Although Nick Bannerman, managing director of Johnstons, had been in a business meeting several hundred miles away from the area worst affected by last Friday’s enormous 9.0 magnitude quake, he has told of how he found himself high up in a skyscaper as a powerful aftershock hit.
Mr Bannerman, who was in the Far East for a week in his role as a non-executive director of the Baillie Gifford Japan Trust, which invests in Japanese companies, as well as meeting with the Johnstons Japan sales manager in Tokyo, told the Hawick News: “I had been in Tokyo until Thursday where we felt an aftershock after the first earthquake had hit the Sendai area the day before.”
He had also been awoken through the night by numerous aftershocks which made his hotel building creak and sway.
But describing the following day which would bring catastrophe to Japan, Mr Bannerman said: “Luckily we had moved south to Osaka, but were in a meeting when the big one hit.
“Although were in Kyoto, 600 miles south of Sendai, the aftershock was still very strong.
“On both days we were in office blocks at around the 20th floor and it felt like being on a boat, quite queasy, as the room started to move and the building swayed then shook.”
With the Japanese people around him visibly shocked, Mr Bannerman also admitted it was unnerving. He said: “I remember thinking there’s little I can do if this goes wrong, being so far up in a building. Everyone was very scared, and our interpreter, with two small kids at home, was frantically trying to get through on her phone to check they were okay.”
Friday’s earthquake measured as the worst in Japan since records began, and as the scale of the disaster began to esculate, Mr Bannerman has revealed that some of those directly in the path of the deadly wave that followed only had seven minutes to save themselves.
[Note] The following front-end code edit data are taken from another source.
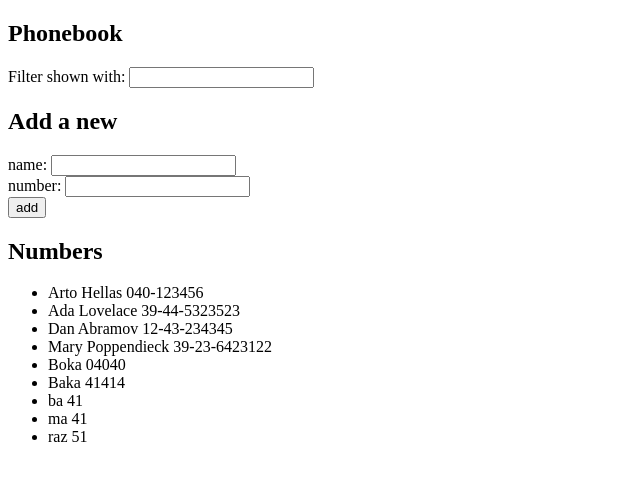
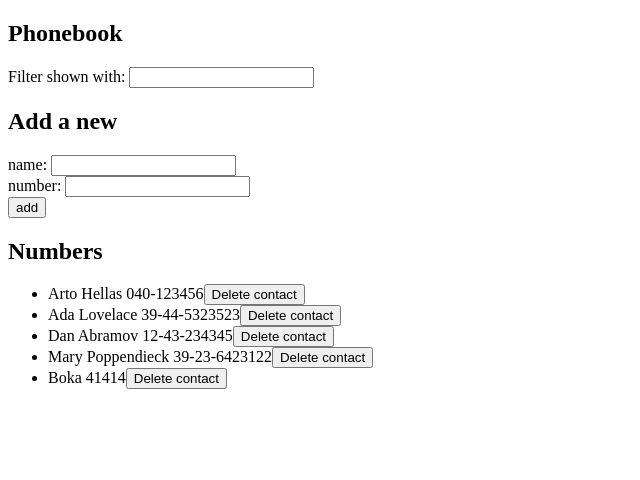
Before and after one commit to klau55/FSO-part2, a React (Create React App) app in the folder phonebook/: page / in a window 1280 px wide. Shown: the top 480 px of the page, without its empty margins (0-640 px from the left). Built offline with nearby package versions, Linux system fonts and the light colour scheme; data requests are answered from the project's data file.

Commit message:
2.14 done

```diff
--- a/phonebook/db.json
+++ b/phonebook/db.json
@@ -23,27 +23,7 @@
     {
       "name": "Boka",
       "id": 5,
-      "number": "04040"
-    },
-    {
-      "name": "Baka",
-      "id": 6,
       "number": "41414"
-    },
-    {
-      "name": "ba",
-      "id": 7,
-      "number": "41"
-    },
-    {
-      "name": "ma",
-      "id": 8,
-      "number": "41"
-    },
-    {
-      "name": "raz",
-      "id": 9,
-      "number": "51"
     }
   ]
 }
--- a/phonebook/src/App.js
+++ b/phonebook/src/App.js
@@ -7,9 +7,9 @@ import noteService from "./services/persons.js"
 
 
 const App = () => {
-const [persons, setPersons] = useState([])
+  const [persons, setPersons] = useState([])
 
-useEffect(() => {
+  useEffect(() => {
   console.log(persons)
   noteService
     .getAll()
@@ -18,10 +18,10 @@ useEffect(() => {
       console.log('data', initialNames)
 
     })
-}, [])
+  }, [])
 
 
-console.log('persons', persons)
+  console.log('persons', persons)
 
 
   const [newName, setNewName] = useState('')
@@ -50,6 +50,17 @@ console.log('persons', persons)
   setNewNumber(event.target.value)
   }
 
+  const deleteperson = (id, name) => () => {
+     console.log("DELETEPERSON ACTION ID NAME", id, name)
+     if(window.confirm("Delete " + name + "?")) {
+      noteService
+        .deleteperson(id)
+        .then(() => {
+        setPersons(persons.filter(person => person.name !== name))
+     })
+    }
+  }
+
   const addName = (event) => {
     event.preventDefault()
 
@@ -70,7 +81,7 @@ console.log('persons', persons)
     })
 
 
-    //setPersons(persons.concat(nameObject))
+
     setNewName('')
     setNewNumber('')
     setFilter('')
@@ -81,7 +92,7 @@ console.log('persons', persons)
       <h2>Phonebook</h2>
       <Filter filter={filter} handleFilterChange={handleFilterChange} />
       <PersonForm addName={addName} newName={newName} handleNameChange={handleNameChange} newNumber={newNumber} handleNumberChange={handleNumberChange} />
-      <Persons personsToShow={personsToShow} />
+      <Persons personsToShow={personsToShow} deleteperson={deleteperson} />
     </div>
   )
 }
--- a/phonebook/src/Persons.js
+++ b/phonebook/src/Persons.js
@@ -1,15 +1,18 @@
-const Note = ({ note }) => {
+const Note = ({ note, deleteperson }) => {
     return (
-    <li>{note.name} {note.number}</li>
+    <li>
+        {note.name} {note.number}
+        <button onClick={deleteperson} id={note.number} >Delete contact</button>
+    </li>
   )}
 
-const Persons = ({personsToShow}) => (
+const Persons = ({personsToShow, deleteperson}) => (
 <>
     <h2>Numbers</h2>
 
     <ul>
     {personsToShow.map(note =>
-        <Note key={note.id} note={note} />
+        <Note key={note.id} note={note} deleteperson={deleteperson(note.id, note.name)} />
     )}
     </ul>
 </>
--- a/phonebook/src/services/persons.js
+++ b/phonebook/src/services/persons.js
@@ -13,10 +13,10 @@ const create = newObject => {
     return request.then(response => response.data)
     }
 
-const update = (id, newObject) => {
-    const update = axios.put(`${baseUrl}/${id}`, newObject)
-    return update.then(response => response.data)
+const deleteperson = (id, newObject) => {
+    const request = axios.delete(`${baseUrl}/${id}`, newObject)
+    return request.then(response => response.data)
     }
 
 
-export default { getAll, create, update }
+export default { getAll, create, deleteperson }
```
He explained: “The tsunami warning was sent out three minutes after the quake and cut across all television and radio programmes, plus towns usually have warning sirens, but it hit seven minutes later, which is simply too fast for many to get clear.”
And highlighting the gravity of the scenario, the Mansfield Road boss said he compared it to only having five minutes to get into the hills around Hawick on a Friday afternoon while trying to find family. “It doesn’t bear thinking about,” he added
This point was the final day of the week-long business trip and everyone was able to fly out of Kansai Airport the following morning, as Tokyo’s airport was closed. And Mr Bannerman was relieved to hear his Johnstons colleague in Tokyo, Hiro Yamaguchi – where the aftershock had been a lot worse – was also safe.
Having arrived back home himself on Saturday night, the factory boss reflected: “People were obviously shocked and upset in Japan, but their resilience and polite manner in the face of such tragedy is quite humbling.”